Assignment
Leave out the pictures, and write out exactly the lines from the beginning of the material to the line holding "Add POMDP variable", that line included, and nothing else.

+ + + + + + +

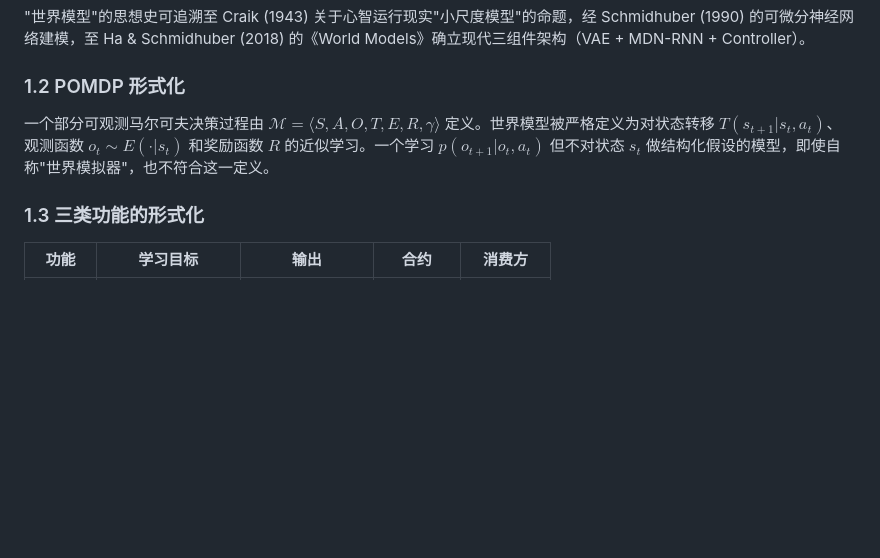
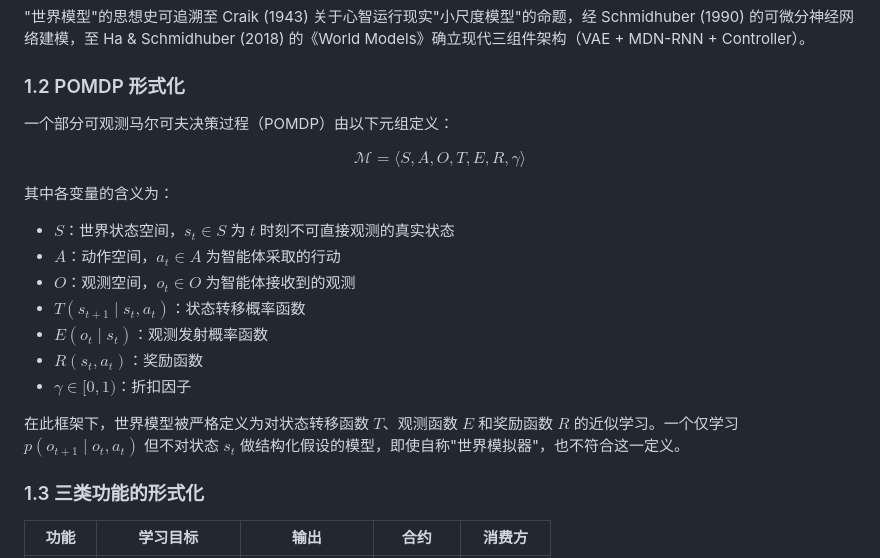
Before and after one commit to kezhiii/world-model, a Markdown page: world_model_review.md, the part around one of its changes. Drawn GitHub-style; blank space fills up the shorter version.

Commit message:
Add POMDP variable explanations, refine space section to low-orbit satellite robots with concrete physics, remove remaining VLAW references

```diff
--- a/world_model_review.md
+++ b/world_model_review.md
@@ -18,7 +18,20 @@ World Labs（Fei-Fei Li 团队, 2026）提出的功能分类法将自称世界
 
 ### 1.2 POMDP 形式化
 
-一个部分可观测马尔可夫决策过程由 $\mathcal{M} = \langle S, A, O, T, E, R, \gamma \rangle$ 定义。世界模型被严格定义为对状态转移 $T(s_{t+1}|s_t,a_t)$、观测函数 $o_t \sim E(\cdot|s_t)$ 和奖励函数 $R$ 的近似学习。一个学习 $p(o_{t+1}|o_t,a_t)$ 但不对状态 $s_t$ 做结构化假设的模型，即使自称"世界模拟器"，也不符合这一定义。
+一个部分可观测马尔可夫决策过程（POMDP）由以下元组定义：
+
+$$\mathcal{M} = \langle S, A, O, T, E, R, \gamma \rangle$$
+
+其中各变量的含义为：
+- $S$：世界状态空间，$s_t \in S$ 为 $t$ 时刻不可直接观测的真实状态
+- $A$：动作空间，$a_t \in A$ 为智能体采取的行动
+- $O$：观测空间，$o_t \in O$ 为智能体接收到的观测
+- $T(s_{t+1} \mid s_t, a_t)$：状态转移概率函数
+- $E(o_t \mid s_t)$：观测发射概率函数
+- $R(s_t, a_t)$：奖励函数
+- $\gamma \in [0, 1)$：折扣因子
+
+在此框架下，世界模型被严格定义为对状态转移函数 $T$、观测函数 $E$ 和奖励函数 $R$ 的近似学习。一个仅学习 $p(o_{t+1} \mid o_t, a_t)$ 但不对状态 $s_t$ 做结构化假设的模型，即使自称"世界模拟器"，也不符合这一定义。
 
 ### 1.3 三类功能的形式化
 
```
Also changed, not shown: other parts of world_model_review.md (+24 -25 lines).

+ + + + + + +

Answer box
Before and after one commit to kezhiii/world-model, a Markdown page: world_model_review.md, the part around one of its changes. Drawn GitHub-style; blank space fills up the shorter version.

Commit message:
Add POMDP variable explanations, refine space section to low-orbit satellite robots with concrete physics, remove remaining VLAW references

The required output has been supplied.